At first Jimmy had to take the back seat to the star of the Ace label Huey “Piano” Smith who was riding high with some hits in the 50’s. That changed when Clanton sat down in about twenty minutes wrote a song called “Just a Dream”. Overnight that first single made Jimmy the hottest act on Ace. It went to number 4 on the Billboard charts in 1958.
Unlike most of the other teen idols, Clanton wrote most his own songs. “Just a Dream” was just the start. Jimmy had hits with “A Letter to an Angel”. “A part of Me”, “My Own True Love”, “Go Johnny Go”, “Another Sleepless Night” and “Venus in Blue Jeans”.
The song “Go, Johnny Go” (not written by Jimmy) became the title tune for a forgettable movie put together by Alan Freed. He used many of the people in his famous Rock and Roll Caravan. Despite having stars like Chuck Berry, Eddie Cochran and Ritchie Valens the movie was a pretty typical poor story line that was really just a series of video performances by the artist. Since this was long before the age of videos, these appearances were for many the first time they were able to see these stars perform.
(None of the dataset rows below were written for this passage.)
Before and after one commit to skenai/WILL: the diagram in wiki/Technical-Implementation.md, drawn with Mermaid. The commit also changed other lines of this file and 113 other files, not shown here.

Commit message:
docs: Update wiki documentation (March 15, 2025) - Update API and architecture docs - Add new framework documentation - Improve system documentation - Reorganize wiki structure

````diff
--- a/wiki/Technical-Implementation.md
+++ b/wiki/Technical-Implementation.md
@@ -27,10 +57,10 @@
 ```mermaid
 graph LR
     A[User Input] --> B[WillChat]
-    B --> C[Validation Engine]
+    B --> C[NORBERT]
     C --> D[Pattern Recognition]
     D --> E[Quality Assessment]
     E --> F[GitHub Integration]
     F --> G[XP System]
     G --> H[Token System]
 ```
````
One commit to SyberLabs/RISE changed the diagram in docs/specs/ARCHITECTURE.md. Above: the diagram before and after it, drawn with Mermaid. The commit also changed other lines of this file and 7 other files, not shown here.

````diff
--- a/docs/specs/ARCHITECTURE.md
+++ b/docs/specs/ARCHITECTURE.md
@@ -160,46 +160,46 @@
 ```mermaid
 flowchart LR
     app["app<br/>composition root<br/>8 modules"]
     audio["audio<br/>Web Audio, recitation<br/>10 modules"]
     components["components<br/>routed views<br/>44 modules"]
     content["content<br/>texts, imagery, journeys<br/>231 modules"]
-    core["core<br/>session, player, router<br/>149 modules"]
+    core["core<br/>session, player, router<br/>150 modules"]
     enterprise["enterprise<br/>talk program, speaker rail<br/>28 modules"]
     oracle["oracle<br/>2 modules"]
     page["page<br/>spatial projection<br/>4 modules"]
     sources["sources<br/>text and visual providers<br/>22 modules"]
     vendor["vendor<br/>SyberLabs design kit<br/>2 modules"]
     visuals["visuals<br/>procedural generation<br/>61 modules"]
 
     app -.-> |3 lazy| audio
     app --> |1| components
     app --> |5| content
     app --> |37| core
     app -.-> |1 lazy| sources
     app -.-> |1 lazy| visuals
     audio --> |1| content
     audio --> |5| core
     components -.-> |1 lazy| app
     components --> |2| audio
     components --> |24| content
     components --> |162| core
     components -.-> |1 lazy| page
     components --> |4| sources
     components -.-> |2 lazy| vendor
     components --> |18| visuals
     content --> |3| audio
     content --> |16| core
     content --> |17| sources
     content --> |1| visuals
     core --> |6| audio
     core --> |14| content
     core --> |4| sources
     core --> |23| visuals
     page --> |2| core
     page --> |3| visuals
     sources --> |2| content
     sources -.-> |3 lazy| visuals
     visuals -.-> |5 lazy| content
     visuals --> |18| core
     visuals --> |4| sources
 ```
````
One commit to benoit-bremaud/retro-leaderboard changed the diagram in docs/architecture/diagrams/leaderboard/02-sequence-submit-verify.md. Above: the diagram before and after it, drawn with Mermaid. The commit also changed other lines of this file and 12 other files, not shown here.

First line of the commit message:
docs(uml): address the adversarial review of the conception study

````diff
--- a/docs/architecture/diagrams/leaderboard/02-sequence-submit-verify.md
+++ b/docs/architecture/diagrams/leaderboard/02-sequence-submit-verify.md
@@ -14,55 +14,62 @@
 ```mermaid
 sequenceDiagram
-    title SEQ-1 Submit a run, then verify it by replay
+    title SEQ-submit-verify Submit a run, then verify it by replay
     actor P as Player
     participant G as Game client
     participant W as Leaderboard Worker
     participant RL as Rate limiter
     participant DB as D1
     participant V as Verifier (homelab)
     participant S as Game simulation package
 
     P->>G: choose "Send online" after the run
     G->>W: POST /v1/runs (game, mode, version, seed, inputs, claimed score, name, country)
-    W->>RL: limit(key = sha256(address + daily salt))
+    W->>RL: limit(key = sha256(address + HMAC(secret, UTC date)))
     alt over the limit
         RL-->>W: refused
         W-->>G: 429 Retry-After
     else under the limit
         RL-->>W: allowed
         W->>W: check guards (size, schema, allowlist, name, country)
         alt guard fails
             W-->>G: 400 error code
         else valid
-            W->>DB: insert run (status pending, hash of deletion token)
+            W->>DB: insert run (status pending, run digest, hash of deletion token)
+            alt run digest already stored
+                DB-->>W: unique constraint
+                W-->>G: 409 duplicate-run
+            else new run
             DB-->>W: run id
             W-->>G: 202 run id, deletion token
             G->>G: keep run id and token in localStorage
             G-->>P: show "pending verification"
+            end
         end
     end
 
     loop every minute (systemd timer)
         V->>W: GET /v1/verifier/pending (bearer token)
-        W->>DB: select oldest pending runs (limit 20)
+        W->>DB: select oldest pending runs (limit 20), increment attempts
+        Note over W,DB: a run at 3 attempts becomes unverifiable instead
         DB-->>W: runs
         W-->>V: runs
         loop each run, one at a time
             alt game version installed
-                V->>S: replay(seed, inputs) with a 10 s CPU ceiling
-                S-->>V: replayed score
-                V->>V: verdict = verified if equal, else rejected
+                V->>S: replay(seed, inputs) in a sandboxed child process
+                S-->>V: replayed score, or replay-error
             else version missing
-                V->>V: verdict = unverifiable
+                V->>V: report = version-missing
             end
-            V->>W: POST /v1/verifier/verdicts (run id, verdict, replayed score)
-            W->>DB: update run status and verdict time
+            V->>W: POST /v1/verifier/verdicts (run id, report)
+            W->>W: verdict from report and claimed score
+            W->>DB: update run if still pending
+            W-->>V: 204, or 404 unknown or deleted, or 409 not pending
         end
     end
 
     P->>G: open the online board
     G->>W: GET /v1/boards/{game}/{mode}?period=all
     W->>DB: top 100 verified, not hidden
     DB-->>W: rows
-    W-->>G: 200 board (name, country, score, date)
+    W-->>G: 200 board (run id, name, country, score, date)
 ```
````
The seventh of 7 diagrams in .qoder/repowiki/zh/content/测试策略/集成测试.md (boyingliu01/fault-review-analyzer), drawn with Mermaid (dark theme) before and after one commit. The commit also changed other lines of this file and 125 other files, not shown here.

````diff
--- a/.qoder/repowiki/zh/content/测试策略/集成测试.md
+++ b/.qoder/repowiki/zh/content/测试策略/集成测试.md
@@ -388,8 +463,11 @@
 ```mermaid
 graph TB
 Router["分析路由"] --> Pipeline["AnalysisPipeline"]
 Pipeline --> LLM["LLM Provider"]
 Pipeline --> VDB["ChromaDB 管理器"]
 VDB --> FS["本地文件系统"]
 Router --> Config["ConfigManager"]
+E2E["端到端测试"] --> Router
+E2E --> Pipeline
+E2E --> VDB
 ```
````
I had a chance to talk to Jimmy at a Philadelphia Broadcast Pioneers Rock and Roll lunch held on March 18, 2019 (click here for the story on this website). It was the second time that I talked to him, but this time we had a much longer conversation.
He told me what it was like to record for Ace Records. Ace was a legendary independent record company that had many hits in the fifties and early sixties. Almost all the artists were from the New Orleans area and they used the same musicians to record their records. The Clowns that backed up Huey Smith, also recorded for Frankie Ford (“Sea Cruise”) and Jimmy Clanton. Among those who did the backup work was a very young Dr. John. Jimmy knew him before he changed his name. Later Jimmy would add his voice to the Dr. John single “Because I Do”.
These area musicians became so close that later on some of them joined together along with Jimmy to form a group called The Rockets. By the mid- sixties Ace Records folded and Clanton became a disc jockey. He also appeared in some oldies shows that he put together. Old label mate Frankie Ford was also part of the show.
During our conversation it was clear that Jimmy was never a crazy rock star in his early days. He was always pretty straight laced and in the 80’s went a step further and (like Huey Smith) became very much involved in religion. He doesn’t take himself very seriously and jokes about his days as a teen star with the big hairdo. Unlike many his age, he still has a great head of hair that he attributes to his genes.
In recent years he came to fall in love with the Lancaster County Area of Pennsylvania. As he put it, the Amish country was a perfect fit for him. However, he doesn’t sit around and thinking of the past. His voice is still strong as evident at the PB lunch. You can see his performance by going to the Broadcast Pioneers button on this website. He left the lunch to do a show in Connecticut.
“Just a Dream” will always strike a chord for anyone who hears it. “It was just a dream, all our plans and all our schemes”. We have all been there.